But five years after the plan was enacted, the CASP has yet to produce a single unit of new housing - market rate or affordable.  This is not due to a lack of demand: residential projects that were entitled under pre-2013 zoning regulations are proceeding within the CASP area, and other large developments have been announced on adjacent blocks.  The problem seems to instead be an imbalance between policy and market conditions, which Councilmember Gil Cedillo is now looking to address.

In a motion introduced earlier this week, Cedillo notes that the CASP allows certain projects bonus floor area (FAR) in exchange for providing affordable housing.  The key incentive, known as Strategy B, allows for additional space for market-rate housing in exchange for each square foot of space dedicated to affordable housing.

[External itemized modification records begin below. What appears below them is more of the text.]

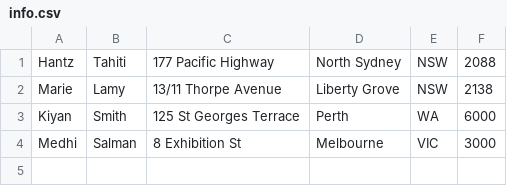
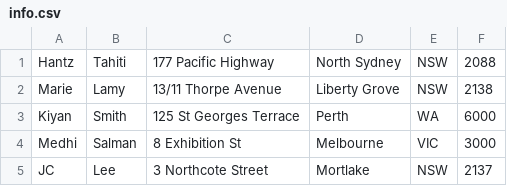
Before and after one commit to Hantzley/cobol-sample, a CSV file: data/info.csv, drawn as a sheet.

```diff
--- a/data/info.csv
+++ b/data/info.csv
@@ -4 +4,2 @@ Kiyan,Smith,125 St Georges Terrace,Perth,WA,6000,
 Medhi,Salman,8 Exhibition St,Melbourne,VIC,3000,
+JC,Lee,3 Northcote Street,Mortlake,NSW,2137,
```
Also changed, not shown: 1 other file.
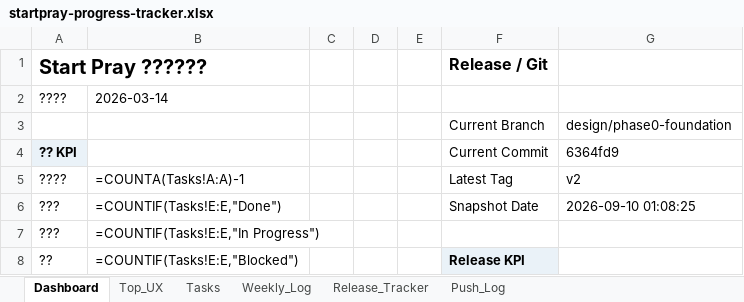
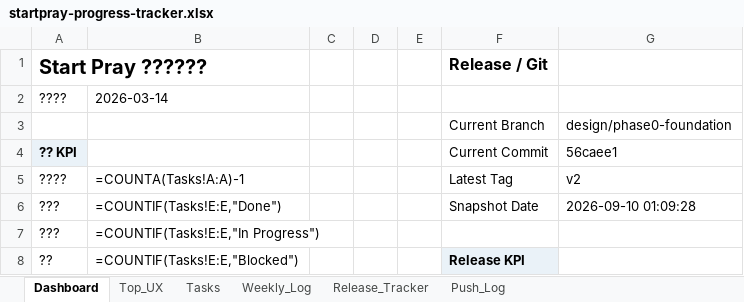
Before and after one commit to dan40912/Start-Pray, an Excel workbook: output/spreadsheet/startpray-progress-tracker.xlsx, sheet Dashboard, drawn as a sheet; only a part is shown; values as stored, in another font and other column widths than the file's, no borders; formulas without a stored value are shown as written; the diff names each change by its address in the sheet, - before the commit and + after, or states it on an @@ line.

```diff
--- a/output/spreadsheet/startpray-progress-tracker.xlsx (sheet Dashboard)
+++ b/output/spreadsheet/startpray-progress-tracker.xlsx (sheet Dashboard)
-G4: 6364fd9
+G4: 56caee1
-G6: 2026-09-10 01:08:25
+G6: 2026-09-10 01:09:28
```
Also changed, not shown: sheet Push_Log, sheet Weekly_Log, 8 other files.
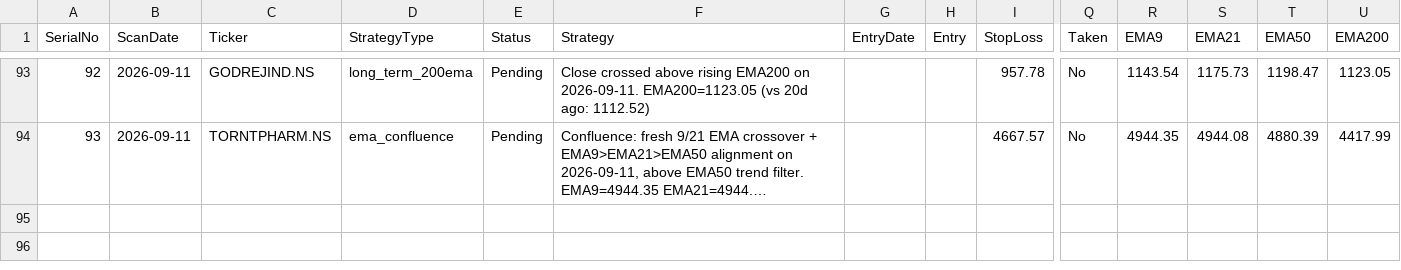
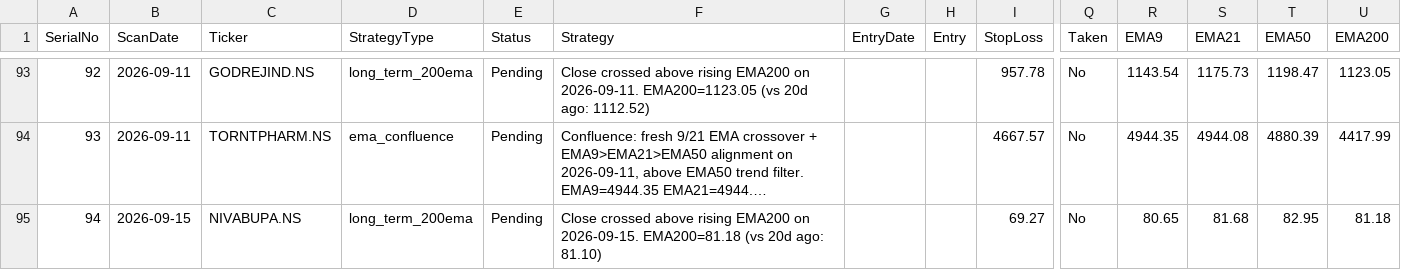
Before and after one commit to Jinish2023/ema_swing, a CSV file: results.csv, drawn as a sheet; only a part is shown, gaps mark what is left out; long unchanged cells end in …; rows hold the shown columns only; the diff names each change by its address in the sheet, - before the commit and + after, or states it on an @@ line.

Commit message:
Update results.csv (scan)

```diff
--- a/results.csv
+++ b/results.csv
+row 95: 94 | 2026-09-15 | NIVABUPA.NS | long_term_200ema | Pending | Close crossed above rising EMA200 on 2026-09-15. EMA200=81.18 (vs 20d ago: 81.10) |  |  | 69.27 | No | 80.65 | 81.68 | 82.95 | 81.18
```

However, "conflicting interpretations," of Strategy B have limited its ability to produce new affordable housing.  The current interpretation of Strategy B requires that a proposed development first meet or exceed the maximum base allowable FAR for non-residential and non-commercial uses before being allowed to make use of any floor area bonus.  But as market conditions cannot currently support the amount of non-residential square-footage required to trigger the affordable housing incentives, new projects in the CASP area are being rendered economically infeasible.

To address this, Cedillo's motion calls for the Planning Department to prepare an amendment to the CASP which would clarify that "Affordable Housing Bonus Option Strategy B may be utilized to exceed residential floor area limits, even where the maximum base allowable floor-area-ratio for non-residential and non-commercial uses is not met."  This interpretation, according to Cedillo, was the Planning Department's original read of Strategy B, and is consistent with the City Council's goal of producing new housing through the CASP.

Housing for CA, a Los Angeles-based real estate developer and contributor to Urbanize who has previously critiqued the CASP,  called the move by Cedillo "an immediate game changer," that would open up properties in the plan's Urban Center and Urban Innovation zones for housing construction.  The Urban Center and Urban Innovation zones encompass a substantial portion of the plan's 660 acres, with high concentrations near Gold Line stations in Chinatown and Lincoln Heights.

Cedillo's motion, which has been referred to the City Council's Planning and Land Use Committee, also calls for the Planning Department to prepare a report which the CASP at its five-year mark and makes recommendations on future policies.